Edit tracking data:

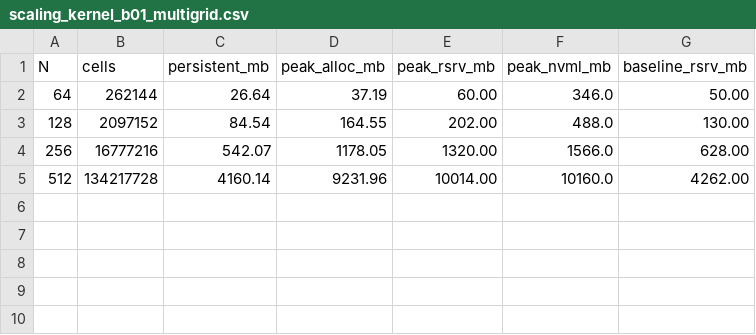
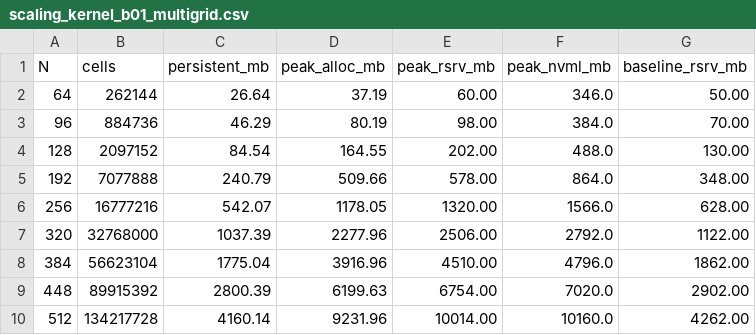
Before and after one commit to FluidsSim/lilytorch, a CSV file: lilytorch/validation/memory_comparison_3d/scaling_results/scaling_kernel_b01_multigrid.csv, drawn as a sheet; the diff names each change by its address in the sheet, - before the commit and + after, or states it on an @@ line.

```diff
--- a/lilytorch/validation/memory_comparison_3d/scaling_results/scaling_kernel_b01_multigrid.csv
+++ b/lilytorch/validation/memory_comparison_3d/scaling_results/scaling_kernel_b01_multigrid.csv
+row 3: 96 | 884736 | 46.29 | 80.19 | 98.00 | 384.0 | 70.00
+row 5: 192 | 7077888 | 240.79 | 509.66 | 578.00 | 864.0 | 348.00
+row 7: 320 | 32768000 | 1037.39 | 2277.96 | 2506.00 | 2792.0 | 1122.00
+row 8: 384 | 56623104 | 1775.04 | 3916.96 | 4510.00 | 4796.0 | 1862.00
+row 9: 448 | 89915392 | 2800.39 | 6199.63 | 6754.00 | 7020.0 | 2902.00
```
Also changed, not shown: 8 other files.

-- Work order --
For the word "validation", show every line of the entries that holds it.

-- Solution to this exercise --
Before and after one commit to FluidsSim/lilytorch, a CSV file: lilytorch/validation/memory_comparison_3d/scaling_results/scaling_kernel_b01_multigrid.csv, drawn as a sheet; the diff names each change by its address in the sheet, - before the commit and + after, or states it on an @@ line.
--- a/lilytorch/validation/memory_comparison_3d/scaling_results/scaling_kernel_b01_multigrid.csv
+++ b/lilytorch/validation/memory_comparison_3d/scaling_results/scaling_kernel_b01_multigrid.csv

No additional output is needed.